(1) A person (“A”) commits an offence if—(a) A behaves in a threatening or abusive manner,(b) the behaviour would be likely to cause a reasonable person to suffer fear or alarm, and(c) A intends by the behaviour to cause fear or alarm or is reckless as to whether the behaviour would cause fear or alarm.
(2) It is a defence for a person charged with an offence under subsection (1) to show that the behaviour was, in the particular circumstances, reasonable.
(3) Subsection (1) applies to—(a) behaviour of any kind including, in particular, things said or otherwise communicated as well as things done, and(b) behaviour consisting of—(i) a single act, or(ii) a course of conduct.
(4) A person guilty of an offence under subsection (1) is liable—(a) on conviction on indictment, to imprisonment for a term not exceeding 5 years, or to a fine, or to both, or(b) on summary conviction, to imprisonment for a term not exceeding 12 months, or to a fine not exceeding the statutory maximum, or to both.
The breadth of this offence is certainly not without its concerns for the liberally minded.
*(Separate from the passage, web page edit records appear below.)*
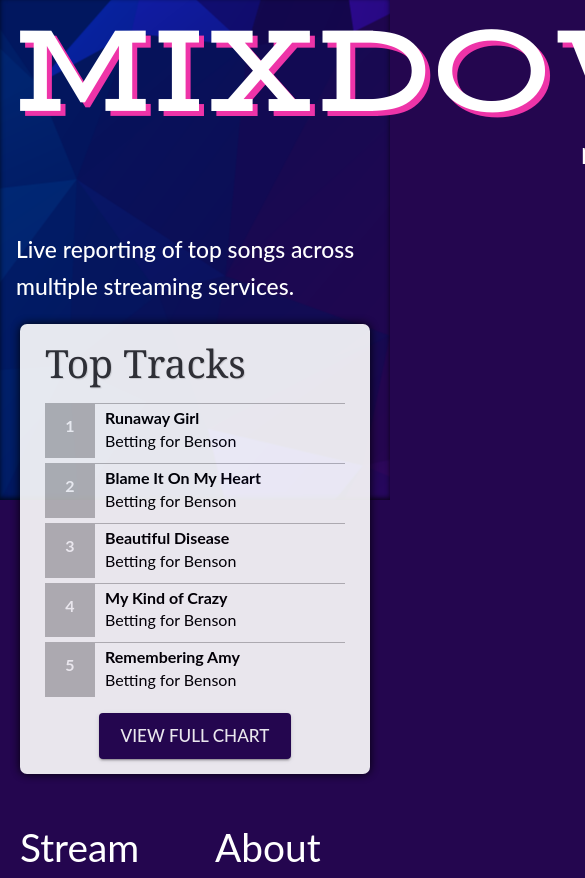
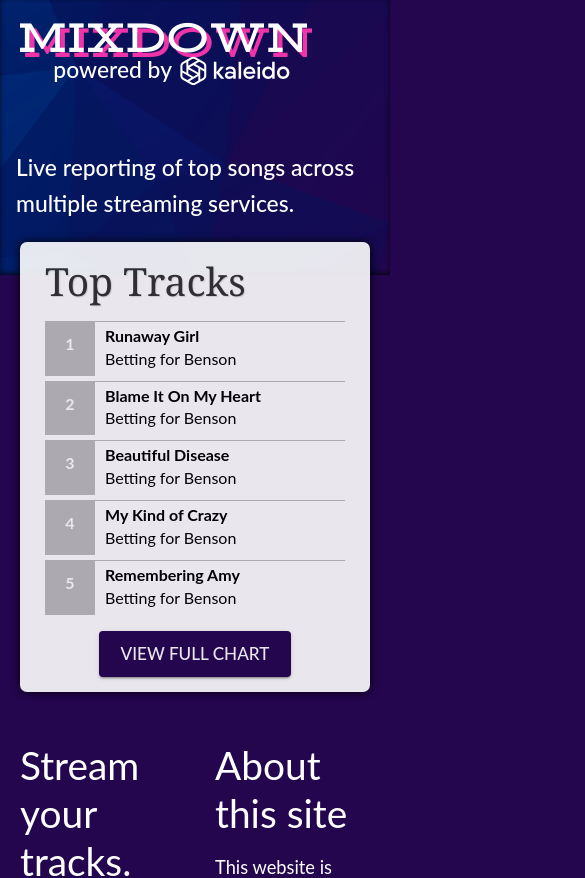
Before and after one commit to awrichar/mixdown, a React (Create React App) app in the folder frontend/: page / in a window 390 px wide. Shown: the top 878 px of the page, 585 px wide, since content can reach past the window. Built offline with nearby package versions, Linux system fonts and the light colour scheme.

Commit message:
frontend: more responsive layout for mobile
Added some basic breakpoints between md/lg screens. It's not
perfect, but it's much better.

```diff
--- a/frontend/src/App.css
+++ b/frontend/src/App.css
@@ -17,7 +17,6 @@
     background-position: center;
     position: relative;
     width: 100%;
-    height: 500px;
     box-shadow: inset 0 -2px 5px rgba(0,0,0,.7);
 }
 
--- a/frontend/src/App.js
+++ b/frontend/src/App.js
@@ -6,9 +6,30 @@
 import Button from '@material-ui/core/Button';
 import Link from '@material-ui/core/Link';
 import useMediaQuery from '@material-ui/core/useMediaQuery';
-import { useTheme } from '@material-ui/core/styles';
+import { makeStyles } from '@material-ui/core/styles';
 import KaleidoLogo from './kaleido.svg';
 import './App.css';
+
+const useStyles = makeStyles((theme) => {
+  return {
+    titleBox: {
+      [theme.breakpoints.down('md')]: {
+        height: "275px",
+      },
+      [theme.breakpoints.up('lg')]: {
+        height: "500px",
+      },
+    },
+    title: {
+      [theme.breakpoints.down('md')]: {
+        fontSize: "10vw",
+      },
+      [theme.breakpoints.up('lg')]: {
+        fontSize: "6.25vw",
+      },
+    },
+  };
+})
 
 function Song(props) {
   return (
@@ -38,8 +59,7 @@
 }
 
 export default function App() {
-  const theme = useTheme();
-  const isLarge = useMediaQuery(theme.breakpoints.up('lg'));
+  const styles = useStyles();
 
   const songs = [
     {id: 1, artist: "Betting for Benson", title: "Runaway Girl"},
@@ -51,10 +71,10 @@
 
   return (
     <Container maxWidth={false} disableGutters>
-      <Grid container className="TitleBox">
+      <Grid container className={`TitleBox ${styles.titleBox}`}>
           <Grid item xs={12} lg={6}>
             <Box className="Title">
-              <Typography variant="h1">
+              <Typography variant="h1" className={styles.title}>
                 Mixdown
               </Typography>
               <Typography variant="h6">
```
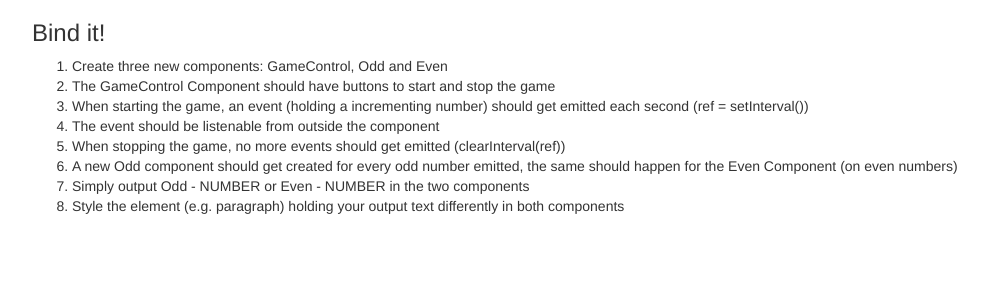
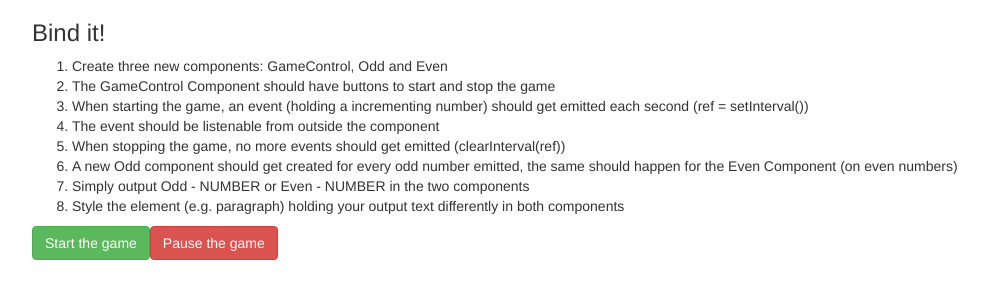
Before and after one commit to Saravana-Angular/complete-databinding, an Angular app: page / in a window 1280 px wide. Shown: the top 300 px of the page, without its empty margins (38-1026 px from the left). Built offline with nearby package versions, Linux system fonts and the light colour scheme.

Commit message:
Creating two buttons to Start and Pause the game

```diff
--- a/src/app/app.component.html
+++ b/src/app/app.component.html
@@ -5,13 +5,20 @@
       <ol>
         <li>Create three new components: GameControl, Odd and Even</li>
         <li>The GameControl Component should have buttons to start and stop the game</li>
-        <li>When starting the game, an event (holding a incrementing number) should get emitted each second (ref = setInterval())</li>
+        <li>When starting the game, an event (holding a incrementing number) should get emitted each second (ref =
+          setInterval())</li>
         <li>The event should be listenable from outside the component</li>
         <li>When stopping the game, no more events should get emitted (clearInterval(ref))</li>
-        <li>A new Odd component should get created for every odd number emitted, the same should happen for the Even Component (on even numbers)</li>
+        <li>A new Odd component should get created for every odd number emitted, the same should happen for the Even
+          Component (on even numbers)</li>
         <li>Simply output Odd - NUMBER or Even - NUMBER in the two components</li>
         <li>Style the element (e.g. paragraph) holding your output text differently in both components</li>
       </ol>
     </div>
   </div>
+  <div class="row">
+    <div class="col-xs-12">
+      <app-game-control></app-game-control>
+    </div>
+  </div>
 </div>
--- a/src/app/game-control/game-control.component.html
+++ b/src/app/game-control/game-control.component.html
@@ -1 +1,2 @@
-<p>game-control works!</p>
+<button class="btn btn-success">Start the game</button>
+<button class="btn btn-danger">Pause the game</button>
```
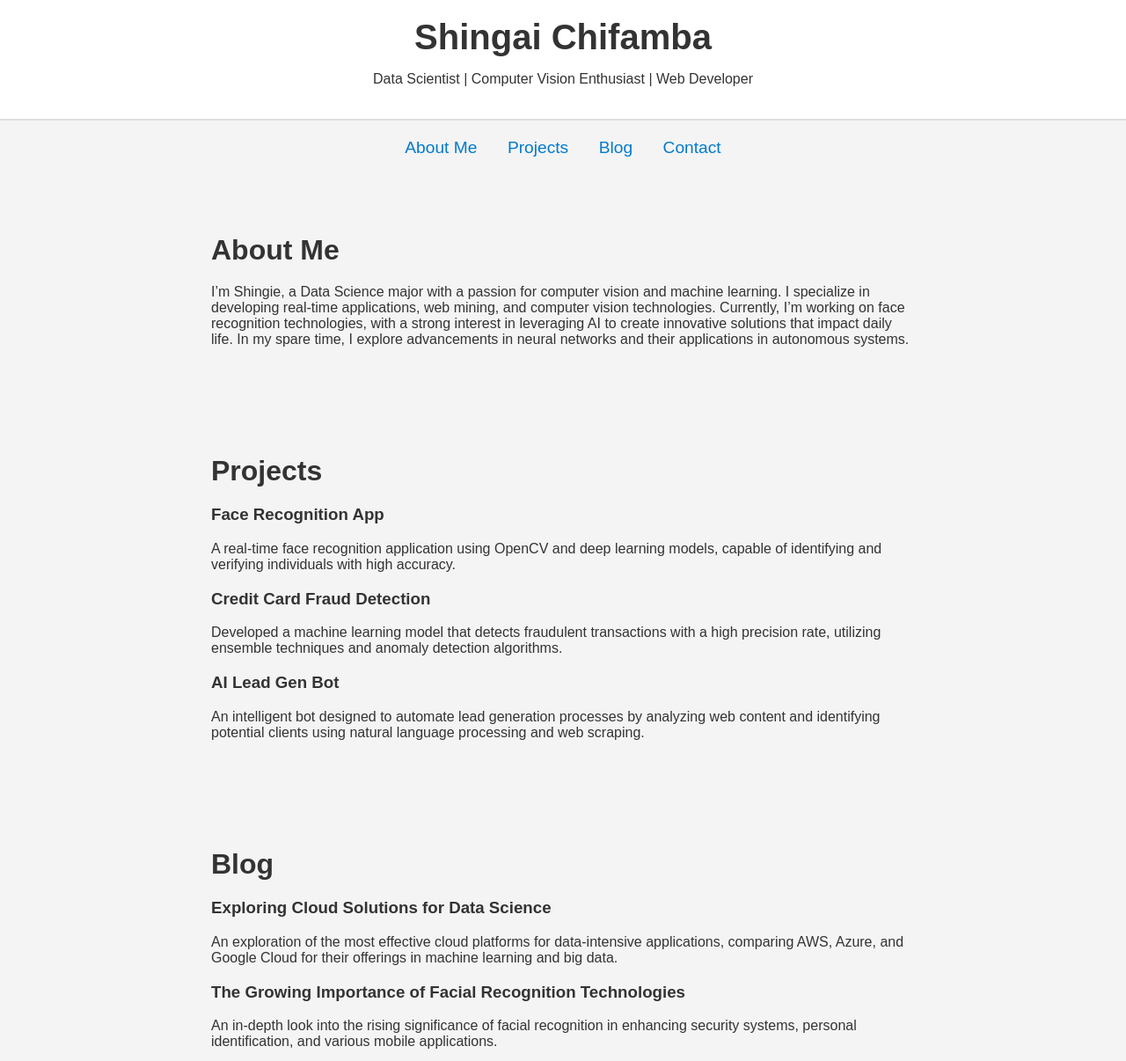
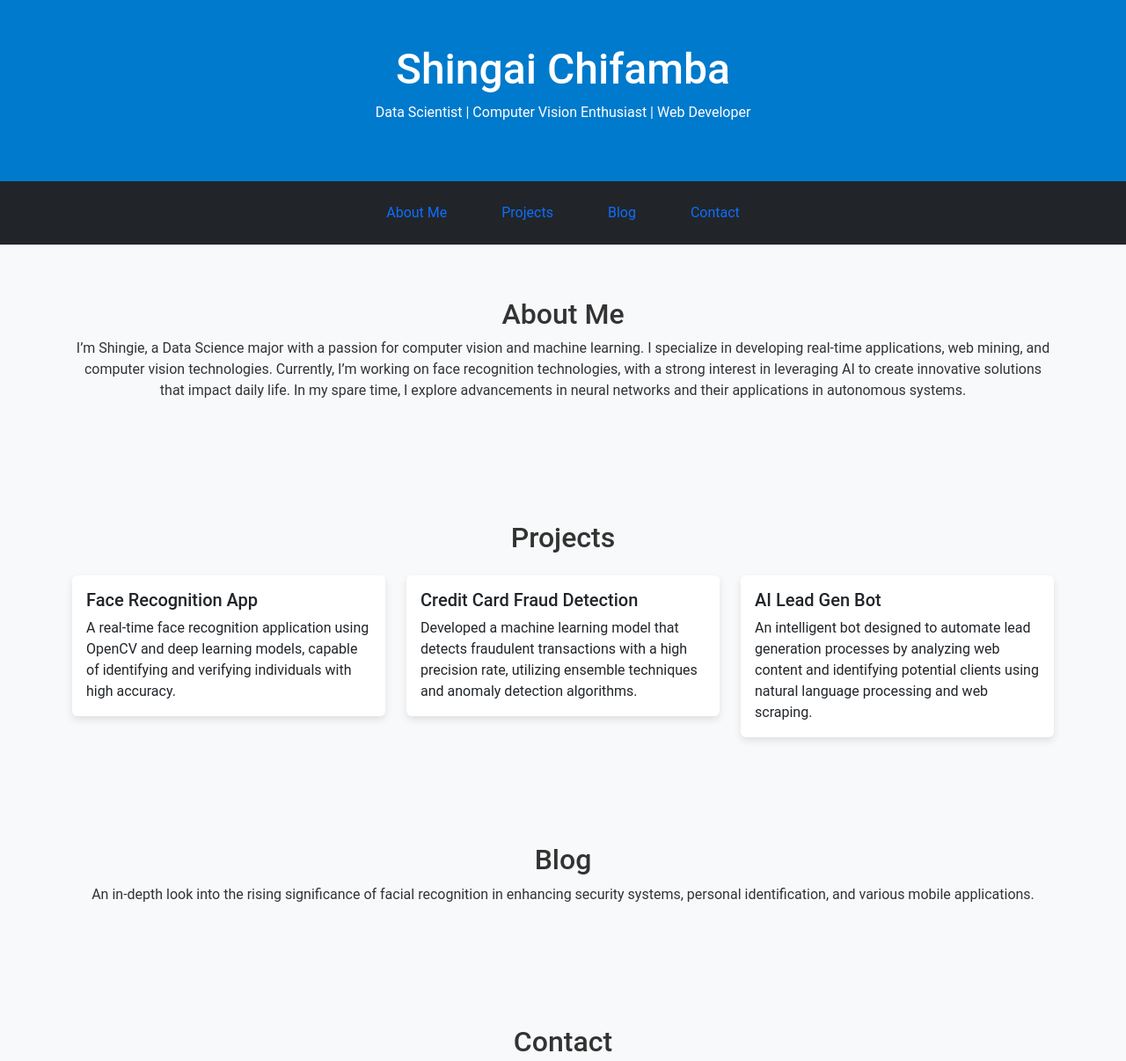
Before and after one commit to Chiefamba01/portfolio-web, a plain HTML site: page index.html in a window 1280 px wide. Shown: the top 1206 px of the page at 88% size. Drawn offline with nearby package versions, Linux system fonts and the light colour scheme.

Commit message:
Update index.html

```diff
--- a/index.html
+++ b/index.html
@@ -3,121 +3,105 @@
 <head>
     <meta charset="UTF-8">
     <meta name="viewport" content="width=device-width, initial-scale=1.0">
-    <title>Shingai Chifamba - Data Scientist | Computer Vision Enthusiast | Web Developer</title>
+    <title>Shingai Chifamba - Data Scientist</title>
+    <!-- Bootstrap CSS -->
+    <link href="https://cdn.jsdelivr.net/npm/bootstrap@5.3.0/dist/css/bootstrap.min.css" rel="stylesheet">
+    <!-- Custom CSS -->
     <style>
         body {
-            font-family: Arial, sans-serif;
-            margin: 0;
-            padding: 0;
-            background-color: #f4f4f4;
-            color: #333333;
+            font-family: 'Roboto', sans-serif;
+            background-color: #f8f9fa;
+            color: #333;
         }
         header {
-            background-color: #ffffff;
-            padding: 20px;
-            text-align: center;
-            border-bottom: 2px solid #dddddd;
+            background-color: #007acc;
+            color: #fff;
+            padding: 50px 0;
         }
         header h1 {
-            margin: 0;
-            font-size: 2.5em;
-            color: #333333;
-        }
-        nav {
-            text-align: center;
-            margin: 20px 0;
+            font-size: 3rem;
         }
         nav a {
-            color: #007acc;
-            text-decoration: none;
+            color: #fff;
             margin: 0 15px;
-            font-size: 1.2em;
+            font-size: 1.2rem;
         }
-        section {
-            padding: 40px;
-            max-width: 800px;
-            margin: 0 auto;
+        .section-padding {
+            padding: 60px 0;
         }
-        section h2 {
-            font-size: 2em;
-            margin-bottom: 20px;
-            color: #333333;
-        }
-        .projects, .blog {
-            display: flex;
-            flex-direction: column;
-            gap: 10px;
-        }
-        .projects div, .blog div {
-            background-color: #ffffff;
-            padding: 20px;
-            border-radius: 8px;
-            box-shadow: 0px 2px 5px rgba(0, 0, 0, 0.1);
-            border: 1px solid #dddddd;
+        .card {
+            border: none;
+            box-shadow: 0 4px 8px rgba(0, 0, 0, 0.1);
         }
         footer {
-            background-color: #ffffff;
+            background-color: #343a40;
+            color: #fff;
+            padding: 20px 0;
             text-align: center;
-            padding: 20px;
-            border-top: 2px solid #dddddd;
-        }
-        footer p {
-            margin: 5px 0;
-            color: #555555;
-        }
-        footer a {
-            color: #007acc;
-            text-decoration: none;
         }
     </style>
 </head>
 <body>
-    <header>
+    <header class="text-center">
         <h1>Shingai Chifamba</h1>
         <p>Data Scientist | Computer Vision Enthusiast | Web Developer</p>
     </header>
 
-    <nav>
-        <a href="#about">About Me</a>
-        <a href="#projects">Projects</a>
-        <a href="#blog">Blog</a>
-        <a href="#contact">Contact</a>
+    <nav class="nav justify-content-center bg-dark py-3">
+        <a href="#about" class="nav-link">About Me</a>
+        <a href="#projects" class="nav-link">Projects</a>
+        <a href="#blog" class="nav-link">Blog</a>
+        <a href="#contact" class="nav-link">Contact</a>
     </nav>
 
-    <section id="about">
+    <section id="about" class="section-padding text-center">
+        <div class="container">
             <h2>About Me</h2>
             <p>I’m Shingie, a Data Science major with a passion for computer vision and machine learning. I specialize in developing real-time applications, web mining, and computer vision technologies. Currently, I’m working on face recognition technologies, with a strong interest in leveraging AI to create innovative solutions that impact daily life. In my spare time, I explore advancements in neural networks and their applications in autonomous systems.</p>
-    </section>
-
-    <section id="projects">
-        <h2>Projects</h2>
-        <div>
-            <h3>Face Recognition App</h3>
-            <p>A real-time face recognition application using OpenCV and deep learning models, capable of identifying and verifying individuals with high accuracy.</p>
-        </div>
-        <div>
-            <h3>Credit Card Fraud Detection</h3>
-            <p>Developed a machine learning model that detects fraudulent transactions with a high precision rate, utilizing ensemble techniques and anomaly detection algorithms.</p>
-        </div>
-        <div>
-            <h3>AI Lead Gen Bot</h3>
-            <p>An intelligent bot designed to automate lead generation processes by analyzing web content and identifying potential clients using natural language processing and web scraping.</p>
         </div>
     </section>
 
-    <section id="blog">
+    <section id="projects" class="section-padding bg-light">
+        <div class="container">
+            <h2 class="text-center mb-4">Projects</h2>
+            <div class="row">
+                <div class="col-md-4">
+                    <div class="card">
+                        <div class="card-body">
+                            <h5 class="card-title">Face Recognition App</h5>
+                            <p class="card-text">A real-time face recognition application using OpenCV and deep learning models, capable of identifying and verifying individuals with high accuracy.</p>
+                        </div>
+                    </div>
+                </div>
+                <div class="col-md-4">
+                    <div class="card">
+                        <div class="card-body">
+                            <h5 class="card-title">Credit Card Fraud Detection</h5>
+                            <p class="card-text">Developed a machine learning model that detects fraudulent transactions with a high precision rate, utilizing ensemble techniques and anomaly detection algorithms.</p>
+                        </div>
+                    </div>
+                </div>
+                <div class="col-md-4">
+                    <div class="card">
+                        <div class="card-body">
+                            <h5 class="card-title">AI Lead Gen Bot</h5>
+                            <p class="card-text">An intelligent bot designed to automate lead generation processes by analyzing web content and identifying potential clients using natural language processing and web scraping.</p>
+                        </div>
+                    </div>
+                </div>
+            </div>
+        </div>
+    </section>
+
+    <section id="blog" class="section-padding text-center">
+        <div class="container">
             <h2>Blog</h2>
-        <div>
-            <h3>Exploring Cloud Solutions for Data Science</h3>
-            <p>An exploration of the most effective cloud platforms for data-intensive applications, comparing AWS, Azure, and Google Cloud for their offerings in machine learning and big data.</p>
-        </div>
-        <div>
-            <h3>The Growing Importance of Facial Recognition Technologies</h3>
             <p>An in-depth look into the rising significance of facial recognition in enhancing security systems, personal identification, and various mobile applications.</p>
         </div>
     </section>
 
-    <section id="contact">
+    <section id="contact" class="section-padding bg-light">
+        <div class="container text-center">
             <h2>Contact</h2>
             <p>Feel free to reach out to me via email or connect with me on social media:</p>
             <p>Email: <a href="mailto:chiefambasd@gmail.com">chiefambasd@gmail.com</a></p>
@@ -125,11 +109,15 @@
             <p>LinkedIn: <a href="https://www.linkedin.com/in/chiefamba-shingai-717140290?utm_source=share&utm_campaign=share_via&utm_content=profile&utm_medium=android_app" target="_blank">Shingai Chifamba</a></p>
             <p>X (Twitter): <a href="https://x.com/chiefambasd?t=9TP9B_wsl6efEgBxys1iVA&s=08" target="_blank">@chiefambasd</a></p>
             <p>Instagram: <a href="https://www.instagram.com/chiefambasd?igsh=d29mYmdzdTNscWVy" target="_blank">@chiefambasd</a></p>
+        </div>
     </section>
 
     <footer>
         <p>&copy; 2024 Shingai Chifamba</p>
         <p>Developed with passion for data science and web technologies.</p>
     </footer>
+
+    <!-- Bootstrap JS and dependencies (optional) -->
+    <script src="https://cdn.jsdelivr.net/npm/bootstrap@5.3.0/dist/js/bootstrap.bundle.min.js"></script>
 </body>
 </html>
```
Lines whose indentation alone changed are shown as unchanged.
However, if a whole range of individuals like Mrs Hatcher are not to face abuse without legal recourse, it seemed and seems to me to be crucial that pressure be put on Ministers to speedily issue a commencement order for section 38 and lay it before Holyrood. You can imagine my concern, then, that the issue raised by Hatcher received no real airing in the public forum that might prove to be a spur to action, if Ministers hadn't been paying full attention. Happily, it seems that despite our clueless and inattentive media, someone knows their business and has paid attention to the implications of the Justiciary's ridicious decision in Hatcher. I'm informed that both Elish Angiolini, the Lord Advocate and the Minister for Community Safety Fergus Ewing were yesterday speaking at the annual conference of Scottish Women's Aid, which aptly enough met to discuss justice responses to domestic abuse. The Manager of Scottish Women's Aid tells me that the speakers confirmed that it is their intention that section 38 will speedily commence from the 6th of October. Hatcher's shameful lacuna will be filled in, in timely fashion. I've seen no official confirmation of this yet, but no doubt the order will be put before Holyrood in due course. A welcome result then, but one realised in the face of the continuing lazy indifference of the Scottish media, who seem to leave every sinew unstrained in the pursuit of truth and justice.